Hospitality in Germany
We noticed that there are an incredibly large number of Warmshowers hosts in Germany. The nights in the tent are cold and wild camping is not allowed, so we decide to make more use of the network. When our hosts in Dortmund welcome us with open arms, we are spoiled from the first moment. A fresh glass of water, being treated to an Indian dinner, a walking tour to the BVB Dortmund soccer stadium and lots of interesting conversations. They even give up their only bedroom to provide to us it as a "honeymoon suite". We feel a little uncomfortable, but still very comfy crawling happily into the bed.
Are we traveling or are we on vacation?
During a lunch break we ask each other if we already have the realisation we are now gone for an extended period of time. The short answer is 'no, we're not', it seems like we are on a short vacation and that we will soon return home to work. We ask ourselves the question constantly, are we aware that this will be our lifestyle for the upcoming years?".
We enjoy the first spring sunshine which warms us during long lunch breaks. And a good thing too, because the strong northerly wind makes our legs cold while cycling. When we are stretching our legs, a local farmer comes over to have a chat with us. We love to make time for this because it always leads to very interesting conversations. Farmer Johannes is impressed by our undertaking and talks about his own life. "I retire in two years and hopefully will travel again. I will never be as crazy as you are, but to Vancouver Island I would love to accompany you." he says with a smile. At another moment, out of the blue, we are invited for tea by Bruno who is waiting for us on the side of the road. We want to accept people's invitations at any time!
Would you invite a stranger into your home?
As we are writing this blog we are in Lemförde in the home of yet another Warmshowers host. We are sitting in their living room, but without the hosts themselves being home, which is quite special. People are even willing to give us the code of their gate and the secret location of their house key. Up until two years ago, we would have never thought this to be possible, but what a pleasure it is to experience such hospitality.
Every culture is different and about Western culture there is still a misconception we think. It's true that we are more reserved and everyone lives a bit more in their own cocoon. But still... if you look around well enough and keep your eyes open for opportunities, you will come across so many possibilities and plenty of people who are only too happy to get to know you. "Most people are decent," we are both of opinion.
We ourselves would like, when the time comes for a place of our own, to live in this way as well. To trust people, even if you have never met them. Welcoming or at least helping everyone, regardless of origin, skin color, political or sexual preference.... There is nothing more beautiful than accepting people for who they are, you get an awful lot in return.

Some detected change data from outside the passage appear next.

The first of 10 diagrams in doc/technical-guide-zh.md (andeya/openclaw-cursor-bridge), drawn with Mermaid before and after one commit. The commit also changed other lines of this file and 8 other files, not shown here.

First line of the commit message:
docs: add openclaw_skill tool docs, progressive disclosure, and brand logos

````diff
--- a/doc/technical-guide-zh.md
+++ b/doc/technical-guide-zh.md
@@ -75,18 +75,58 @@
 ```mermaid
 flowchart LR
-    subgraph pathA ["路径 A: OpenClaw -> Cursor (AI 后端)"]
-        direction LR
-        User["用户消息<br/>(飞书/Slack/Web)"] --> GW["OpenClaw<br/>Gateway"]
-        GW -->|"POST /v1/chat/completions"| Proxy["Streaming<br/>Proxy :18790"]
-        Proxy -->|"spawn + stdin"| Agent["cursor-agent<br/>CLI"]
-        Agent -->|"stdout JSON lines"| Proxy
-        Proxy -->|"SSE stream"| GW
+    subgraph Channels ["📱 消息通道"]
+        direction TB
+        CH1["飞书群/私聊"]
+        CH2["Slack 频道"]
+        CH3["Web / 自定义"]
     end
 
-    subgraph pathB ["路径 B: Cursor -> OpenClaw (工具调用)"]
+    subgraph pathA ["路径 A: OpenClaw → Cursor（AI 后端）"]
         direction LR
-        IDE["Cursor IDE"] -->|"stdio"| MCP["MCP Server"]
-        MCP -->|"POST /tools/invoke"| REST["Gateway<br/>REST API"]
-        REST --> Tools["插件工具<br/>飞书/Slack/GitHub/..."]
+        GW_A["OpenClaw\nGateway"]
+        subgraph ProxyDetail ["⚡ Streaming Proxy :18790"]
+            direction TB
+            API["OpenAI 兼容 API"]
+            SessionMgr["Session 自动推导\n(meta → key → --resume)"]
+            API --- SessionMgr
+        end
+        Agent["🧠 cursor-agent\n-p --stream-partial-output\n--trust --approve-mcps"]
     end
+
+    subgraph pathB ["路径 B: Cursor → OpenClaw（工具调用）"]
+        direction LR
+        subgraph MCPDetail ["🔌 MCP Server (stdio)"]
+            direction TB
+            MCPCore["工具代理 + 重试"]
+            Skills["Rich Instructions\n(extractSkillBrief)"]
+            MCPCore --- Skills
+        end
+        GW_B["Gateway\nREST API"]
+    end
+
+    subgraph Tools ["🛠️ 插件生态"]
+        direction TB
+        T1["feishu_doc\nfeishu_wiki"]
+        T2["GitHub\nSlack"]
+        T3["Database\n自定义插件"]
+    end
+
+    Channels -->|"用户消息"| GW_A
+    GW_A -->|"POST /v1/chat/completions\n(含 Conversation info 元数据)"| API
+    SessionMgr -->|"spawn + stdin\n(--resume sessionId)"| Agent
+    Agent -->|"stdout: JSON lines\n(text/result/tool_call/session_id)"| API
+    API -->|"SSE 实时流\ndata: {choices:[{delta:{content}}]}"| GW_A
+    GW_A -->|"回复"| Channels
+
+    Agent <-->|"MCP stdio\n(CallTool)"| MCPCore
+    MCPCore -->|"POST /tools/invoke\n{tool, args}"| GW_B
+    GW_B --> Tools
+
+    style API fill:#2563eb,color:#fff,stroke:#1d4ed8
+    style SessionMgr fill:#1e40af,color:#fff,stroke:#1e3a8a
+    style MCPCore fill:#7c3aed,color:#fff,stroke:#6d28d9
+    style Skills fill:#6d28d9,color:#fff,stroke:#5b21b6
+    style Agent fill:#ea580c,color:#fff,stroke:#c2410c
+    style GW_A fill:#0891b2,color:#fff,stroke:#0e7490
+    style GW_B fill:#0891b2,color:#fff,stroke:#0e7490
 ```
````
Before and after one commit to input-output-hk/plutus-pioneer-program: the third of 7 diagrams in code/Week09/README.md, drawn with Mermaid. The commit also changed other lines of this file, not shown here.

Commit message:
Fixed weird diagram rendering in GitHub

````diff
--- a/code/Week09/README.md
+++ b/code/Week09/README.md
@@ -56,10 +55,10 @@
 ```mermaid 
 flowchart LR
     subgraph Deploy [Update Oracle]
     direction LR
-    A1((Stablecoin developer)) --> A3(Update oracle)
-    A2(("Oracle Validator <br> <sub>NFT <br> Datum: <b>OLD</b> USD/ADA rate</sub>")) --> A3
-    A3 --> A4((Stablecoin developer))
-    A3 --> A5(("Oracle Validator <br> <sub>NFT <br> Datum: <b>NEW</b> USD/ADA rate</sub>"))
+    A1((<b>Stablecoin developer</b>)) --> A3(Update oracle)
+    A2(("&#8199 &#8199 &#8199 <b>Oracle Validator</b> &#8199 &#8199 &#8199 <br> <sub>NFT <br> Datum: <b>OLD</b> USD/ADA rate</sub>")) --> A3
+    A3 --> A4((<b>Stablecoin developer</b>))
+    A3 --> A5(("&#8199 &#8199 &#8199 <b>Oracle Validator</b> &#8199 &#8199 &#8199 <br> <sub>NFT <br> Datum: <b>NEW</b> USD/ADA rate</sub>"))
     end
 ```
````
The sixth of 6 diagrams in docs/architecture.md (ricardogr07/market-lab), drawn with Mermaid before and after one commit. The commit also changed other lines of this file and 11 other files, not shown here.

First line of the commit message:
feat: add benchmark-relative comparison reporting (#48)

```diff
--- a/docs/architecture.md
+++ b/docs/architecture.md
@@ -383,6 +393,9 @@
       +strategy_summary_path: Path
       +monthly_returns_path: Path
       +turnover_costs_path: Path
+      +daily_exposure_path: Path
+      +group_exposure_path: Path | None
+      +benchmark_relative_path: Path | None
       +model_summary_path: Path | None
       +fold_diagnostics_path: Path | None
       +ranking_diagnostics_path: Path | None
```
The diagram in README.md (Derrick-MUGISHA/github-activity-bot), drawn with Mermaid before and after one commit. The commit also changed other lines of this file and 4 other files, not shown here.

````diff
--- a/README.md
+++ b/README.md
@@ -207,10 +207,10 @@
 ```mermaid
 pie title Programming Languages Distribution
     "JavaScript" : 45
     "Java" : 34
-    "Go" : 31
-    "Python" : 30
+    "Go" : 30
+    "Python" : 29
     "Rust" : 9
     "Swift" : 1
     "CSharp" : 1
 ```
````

What would you do if we showed up unexpectedly at your door with our bikes and asked for a place for our tent or a warm bed? Would you open the door, welcome us in, offer us a spare room? Or would you rather distrust it, leave the door closed, send us to a campsite? We are curious!